> [TASK STATEMENT]: A verbatim copy of each record is required.

(RECORDS FOR THE EXERCISE Opens)

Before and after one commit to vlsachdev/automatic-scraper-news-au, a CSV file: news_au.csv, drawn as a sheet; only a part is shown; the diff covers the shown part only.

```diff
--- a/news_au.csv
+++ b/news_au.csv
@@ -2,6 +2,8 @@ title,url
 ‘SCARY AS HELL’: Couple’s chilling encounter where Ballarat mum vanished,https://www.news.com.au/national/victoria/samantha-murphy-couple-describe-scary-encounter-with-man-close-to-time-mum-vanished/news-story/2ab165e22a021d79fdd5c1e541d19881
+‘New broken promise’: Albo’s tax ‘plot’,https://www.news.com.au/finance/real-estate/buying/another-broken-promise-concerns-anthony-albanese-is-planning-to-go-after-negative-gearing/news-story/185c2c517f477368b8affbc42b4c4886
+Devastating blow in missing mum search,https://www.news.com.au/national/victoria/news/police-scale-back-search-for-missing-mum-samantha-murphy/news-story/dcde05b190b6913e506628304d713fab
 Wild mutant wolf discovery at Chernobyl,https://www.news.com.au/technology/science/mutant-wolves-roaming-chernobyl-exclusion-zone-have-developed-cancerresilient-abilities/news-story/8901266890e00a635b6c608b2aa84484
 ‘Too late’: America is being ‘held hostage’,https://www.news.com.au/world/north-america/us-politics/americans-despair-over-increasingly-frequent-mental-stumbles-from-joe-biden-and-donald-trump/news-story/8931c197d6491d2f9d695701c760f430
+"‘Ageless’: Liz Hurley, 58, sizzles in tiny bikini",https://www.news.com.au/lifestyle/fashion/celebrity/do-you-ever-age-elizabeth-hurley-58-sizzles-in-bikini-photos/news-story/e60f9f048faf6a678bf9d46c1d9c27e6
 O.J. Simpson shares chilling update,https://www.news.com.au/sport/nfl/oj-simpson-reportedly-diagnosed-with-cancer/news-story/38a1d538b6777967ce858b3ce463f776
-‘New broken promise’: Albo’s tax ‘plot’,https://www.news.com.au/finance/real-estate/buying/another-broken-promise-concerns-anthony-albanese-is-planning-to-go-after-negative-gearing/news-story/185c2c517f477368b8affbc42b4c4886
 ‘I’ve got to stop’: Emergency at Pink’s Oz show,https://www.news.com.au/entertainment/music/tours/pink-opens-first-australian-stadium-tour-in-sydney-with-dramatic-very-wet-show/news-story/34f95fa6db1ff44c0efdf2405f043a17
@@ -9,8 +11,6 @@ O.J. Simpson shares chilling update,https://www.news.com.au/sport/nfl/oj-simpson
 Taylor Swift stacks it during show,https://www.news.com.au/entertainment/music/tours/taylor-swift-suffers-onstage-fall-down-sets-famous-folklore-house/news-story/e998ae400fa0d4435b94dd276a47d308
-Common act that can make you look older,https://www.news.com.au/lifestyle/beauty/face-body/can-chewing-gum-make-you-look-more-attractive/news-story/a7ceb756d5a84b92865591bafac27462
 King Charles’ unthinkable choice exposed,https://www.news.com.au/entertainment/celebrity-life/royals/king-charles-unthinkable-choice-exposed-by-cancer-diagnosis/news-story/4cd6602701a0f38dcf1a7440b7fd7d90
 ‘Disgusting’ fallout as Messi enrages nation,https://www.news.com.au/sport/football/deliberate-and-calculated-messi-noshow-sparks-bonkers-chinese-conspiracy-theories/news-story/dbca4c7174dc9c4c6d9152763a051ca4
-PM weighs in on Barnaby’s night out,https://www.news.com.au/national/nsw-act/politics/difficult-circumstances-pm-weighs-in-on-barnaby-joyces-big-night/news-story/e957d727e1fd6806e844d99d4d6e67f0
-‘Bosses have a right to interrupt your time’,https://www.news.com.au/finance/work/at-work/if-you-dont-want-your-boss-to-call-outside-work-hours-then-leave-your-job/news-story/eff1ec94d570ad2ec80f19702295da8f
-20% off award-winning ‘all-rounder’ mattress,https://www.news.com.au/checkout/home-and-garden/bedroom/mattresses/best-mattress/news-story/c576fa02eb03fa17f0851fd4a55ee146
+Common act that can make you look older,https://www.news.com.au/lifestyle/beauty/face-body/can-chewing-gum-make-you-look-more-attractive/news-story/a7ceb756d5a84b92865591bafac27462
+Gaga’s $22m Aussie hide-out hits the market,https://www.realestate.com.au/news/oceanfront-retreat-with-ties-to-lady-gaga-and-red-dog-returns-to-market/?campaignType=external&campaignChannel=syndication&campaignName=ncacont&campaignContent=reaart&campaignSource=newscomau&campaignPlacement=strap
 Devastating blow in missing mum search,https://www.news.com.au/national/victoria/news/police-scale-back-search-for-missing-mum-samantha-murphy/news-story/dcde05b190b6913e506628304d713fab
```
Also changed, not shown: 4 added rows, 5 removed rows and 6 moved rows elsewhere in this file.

(RECORDS FOR THE EXERCISE Closes)

> [EXPECTED ANSWER]:
Before and after one commit to vlsachdev/automatic-scraper-news-au, a CSV file: news_au.csv, drawn as a sheet; only a part is shown; the diff covers the shown part only.

```diff
--- a/news_au.csv
+++ b/news_au.csv
@@ -2,6 +2,8 @@ title,url
 ‘SCARY AS HELL’: Couple’s chilling encounter where Ballarat mum vanished,https://www.news.com.au/national/victoria/samantha-murphy-couple-describe-scary-encounter-with-man-close-to-time-mum-vanished/news-story/2ab165e22a021d79fdd5c1e541d19881
+‘New broken promise’: Albo’s tax ‘plot’,https://www.news.com.au/finance/real-estate/buying/another-broken-promise-concerns-anthony-albanese-is-planning-to-go-after-negative-gearing/news-story/185c2c517f477368b8affbc42b4c4886
+Devastating blow in missing mum search,https://www.news.com.au/national/victoria/news/police-scale-back-search-for-missing-mum-samantha-murphy/news-story/dcde05b190b6913e506628304d713fab
 Wild mutant wolf discovery at Chernobyl,https://www.news.com.au/technology/science/mutant-wolves-roaming-chernobyl-exclusion-zone-have-developed-cancerresilient-abilities/news-story/8901266890e00a635b6c608b2aa84484
 ‘Too late’: America is being ‘held hostage’,https://www.news.com.au/world/north-america/us-politics/americans-despair-over-increasingly-frequent-mental-stumbles-from-joe-biden-and-donald-trump/news-story/8931c197d6491d2f9d695701c760f430
+"‘Ageless’: Liz Hurley, 58, sizzles in tiny bikini",https://www.news.com.au/lifestyle/fashion/celebrity/do-you-ever-age-elizabeth-hurley-58-sizzles-in-bikini-photos/news-story/e60f9f048faf6a678bf9d46c1d9c27e6
 O.J. Simpson shares chilling update,https://www.news.com.au/sport/nfl/oj-simpson-reportedly-diagnosed-with-cancer/news-story/38a1d538b6777967ce858b3ce463f776
-‘New broken promise’: Albo’s tax ‘plot’,https://www.news.com.au/finance/real-estate/buying/another-broken-promise-concerns-anthony-albanese-is-planning-to-go-after-negative-gearing/news-story/185c2c517f477368b8affbc42b4c4886
 ‘I’ve got to stop’: Emergency at Pink’s Oz show,https://www.news.com.au/entertainment/music/tours/pink-opens-first-australian-stadium-tour-in-sydney-with-dramatic-very-wet-show/news-story/34f95fa6db1ff44c0efdf2405f043a17
@@ -9,8 +11,6 @@ O.J. Simpson shares chilling update,https://www.news.com.au/sport/nfl/oj-simpson
 Taylor Swift stacks it during show,https://www.news.com.au/entertainment/music/tours/taylor-swift-suffers-onstage-fall-down-sets-famous-folklore-house/news-story/e998ae400fa0d4435b94dd276a47d308
-Common act that can make you look older,https://www.news.com.au/lifestyle/beauty/face-body/can-chewing-gum-make-you-look-more-attractive/news-story/a7ceb756d5a84b92865591bafac27462
 King Charles’ unthinkable choice exposed,https://www.news.com.au/entertainment/celebrity-life/royals/king-charles-unthinkable-choice-exposed-by-cancer-diagnosis/news-story/4cd6602701a0f38dcf1a7440b7fd7d90
 ‘Disgusting’ fallout as Messi enrages nation,https://www.news.com.au/sport/football/deliberate-and-calculated-messi-noshow-sparks-bonkers-chinese-conspiracy-theories/news-story/dbca4c7174dc9c4c6d9152763a051ca4
-PM weighs in on Barnaby’s night out,https://www.news.com.au/national/nsw-act/politics/difficult-circumstances-pm-weighs-in-on-barnaby-joyces-big-night/news-story/e957d727e1fd6806e844d99d4d6e67f0
-‘Bosses have a right to interrupt your time’,https://www.news.com.au/finance/work/at-work/if-you-dont-want-your-boss-to-call-outside-work-hours-then-leave-your-job/news-story/eff1ec94d570ad2ec80f19702295da8f
-20% off award-winning ‘all-rounder’ mattress,https://www.news.com.au/checkout/home-and-garden/bedroom/mattresses/best-mattress/news-story/c576fa02eb03fa17f0851fd4a55ee146
+Common act that can make you look older,https://www.news.com.au/lifestyle/beauty/face-body/can-chewing-gum-make-you-look-more-attractive/news-story/a7ceb756d5a84b92865591bafac27462
+Gaga’s $22m Aussie hide-out hits the market,https://www.realestate.com.au/news/oceanfront-retreat-with-ties-to-lady-gaga-and-red-dog-returns-to-market/?campaignType=external&campaignChannel=syndication&campaignName=ncacont&campaignContent=reaart&campaignSource=newscomau&campaignPlacement=strap
 Devastating blow in missing mum search,https://www.news.com.au/national/victoria/news/police-scale-back-search-for-missing-mum-samantha-murphy/news-story/dcde05b190b6913e506628304d713fab
```
Also changed, not shown: 4 added rows, 5 removed rows and 6 moved rows elsewhere in this file.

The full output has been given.